By the time you read this, most of the controversy surrounding the Rolling Stone magazine cover photograph of the Boston bomber will most likely have died down. But if you were at the beach for the last three weeks and missed it, let me fill you in with the basics.
In the most recent issue of Rolling Stone magazine, the editors decided to do a story on Boston Marathon bomber Dzhokhar Tsarnaev. The theme of the article is how the bomber started off growing up as real cool kid, and eventually, somehow, things went very, very wrong.
They used an older photo of Tsarnaev looking swimmingly handsome, happy, shiny and clean cut--taken long before he became the evil, terrorist killer who destroyed so many lives in Boston on that fateful day.
and Another Thing…
The decision to put this positive "celebrity" photograph on the cover (even though the article itself was very well written) backfired, causing a tremendous outpouring of disappointment, anger, hurt and an eventual Rolling Stone boycott in many stores and newsstands across America--especially in New England.
The issue at hand is a simple one to explain, but not as simple to ascertain as to whether it was the right or wrong decision.

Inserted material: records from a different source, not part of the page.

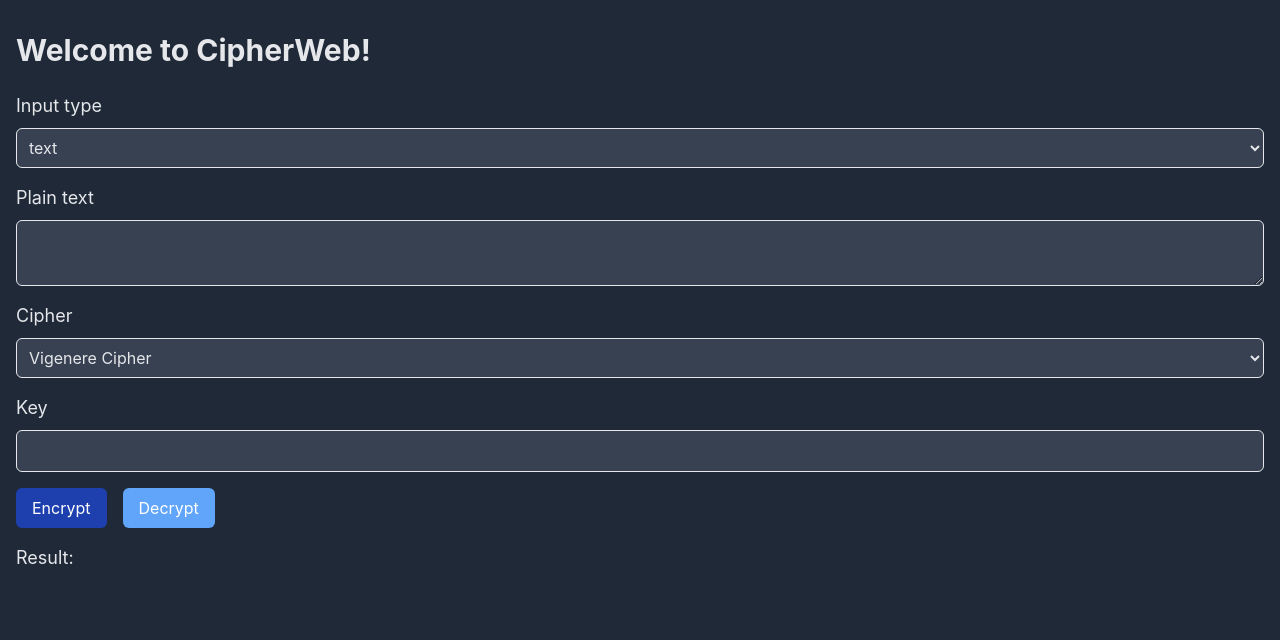
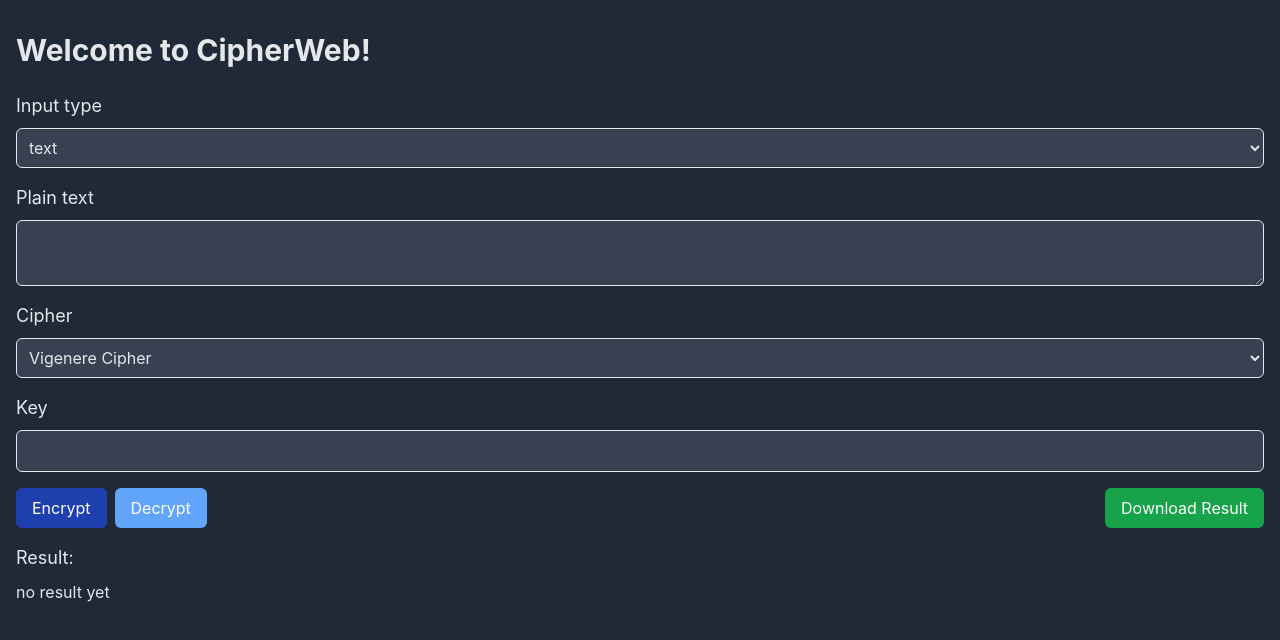
Before and after one commit to Salomo309/tugas-1-kriptografi, a React (Create React App) app in the folder client/: page / in a window 1280 px wide. Shown: the top 640 px of the page. Built offline with nearby package versions, Linux system fonts and the light colour scheme.

Commit message:
feat: download result

```diff
--- a/client/src/App.js
+++ b/client/src/App.js
@@ -11,6 +11,27 @@ function App() {
   const [cipher, setCipher] = useState("vigenere");
   const [inputtype, setInputType] = useState("text");
   const [matrix, setMatrix] = useState([[0]]);
+
+  // Function to convert ciphertext to Blob
+  const ciphertextToBlob = () => {
+    const uint8Array = new TextEncoder().encode(ciphertext);
+    const ciphertextBlob = new Blob([uint8Array], {
+      type: "application/octet-stream",
+    });
+    return ciphertextBlob;
+  };
+
+  const downloadCiphertext = () => {
+    const blob = ciphertextToBlob();
+    const url = window.URL.createObjectURL(blob);
+    const a = document.createElement("a");
+    a.href = url;
+    a.download = "ciphertext.bin";
+    document.body.appendChild(a);
+    a.click();
+    window.URL.revokeObjectURL(url);
+    document.body.removeChild(a);
+  };
 
   const addMatrixSize = () => {
     const newMatrix = matrix.map((row) => [...row, 0]);
@@ -76,7 +97,12 @@ function App() {
                 }
                 onKeyDown={(e) => {
                   // Allow backspace and left/right arrow key
-                  if (e.key === "Backspace" || e.key === "ArrowLeft" || e.key === "ArrowRight") return;
+                  if (
+                    e.key === "Backspace" ||
+                    e.key === "ArrowLeft" ||
+                    e.key === "ArrowRight"
+                  )
+                    return;
 
                   // Allow only numeric input
                   if (!/[0-9]/.test(e.key)) {
@@ -359,10 +385,11 @@ function App() {
         </div>
       )}
 
-      <div className="flex gap-4 mb-4">
+      <div className="flex justify-between items-center mb-4">
+        <div>
           <button
             onClick={handleEncrypt}
-          className="bg-blue-800 text-white py-2 px-4 rounded-md hover:bg-blue-900 active:ring-blue-800 active:ring-opacity-50"
+            className="bg-blue-800 text-white py-2 px-4 rounded-md hover:bg-blue-900 active:ring-blue-800 active:ring-opacity-50 mr-2"
           >
             Encrypt
           </button>
@@ -373,12 +400,21 @@ function App() {
             Decrypt
           </button>
         </div>
+        <div>
+          <button
+            onClick={downloadCiphertext}
+            className="bg-green-600 text-white py-2 px-4 rounded-md hover:bg-green-700 active:ring-green-600 active:ring-opacity-50"
+          >
+            Download Result
+          </button>
+        </div>
+      </div>
 
       <div className="flex flex-col mb-4">
         <label htmlFor="ciphertext" className="mb-2 text-lg">
           Result:
         </label>
-        {ciphertext}
+        {ciphertext === "" ? "no result yet" : ciphertext}
       </div>
     </div>
   );
```
Lines whose indentation alone changed are shown as unchanged.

On one side, many of the people who took offense were not complaining about the article itself--but about putting this flattering picture on the cover of a national magazine, which might be sending the wrong message. It might inspire and encourage other easily influenced, troubled souls who want their 15 minutes of fame to act out in a similar, horrific direction. Unfortunately, empirical experience tells us that this is probably a very realistic and justified concern.
The opposite point of view is that photos of villains (from Hitler to Bin Laden) have always appeared on national newspaper and magazine covers--and since Rolling Stone has expanded beyond music into hard news for decades now, the publication should not be singled out for printing the same photo that was previously in The New York Times and other publications.
Then there's the issue of censorship. Where do we draw the line? Should a publication that portrays a young killer as angelic and heroic on its pages be prevented from doing so by an official regulation?
Rolling Stone's decision to publish that cover photo may get more people to understand what happened to make Dzhokhar Tsarnaev turn bad. It may also sell more papers, or it could backfire with continued boycotts of the publication. How many advertisers they lose or gain and how many issues they sell or don't sell in the coming months will determine the answer to that question.
But God forbid that it should set off a series of copycat bombings for the thrill it'll getcha when you get your picture "on the cover of the Rollin Stone."
Email email@example.com or subscribe to his daily ramblings on Facebook.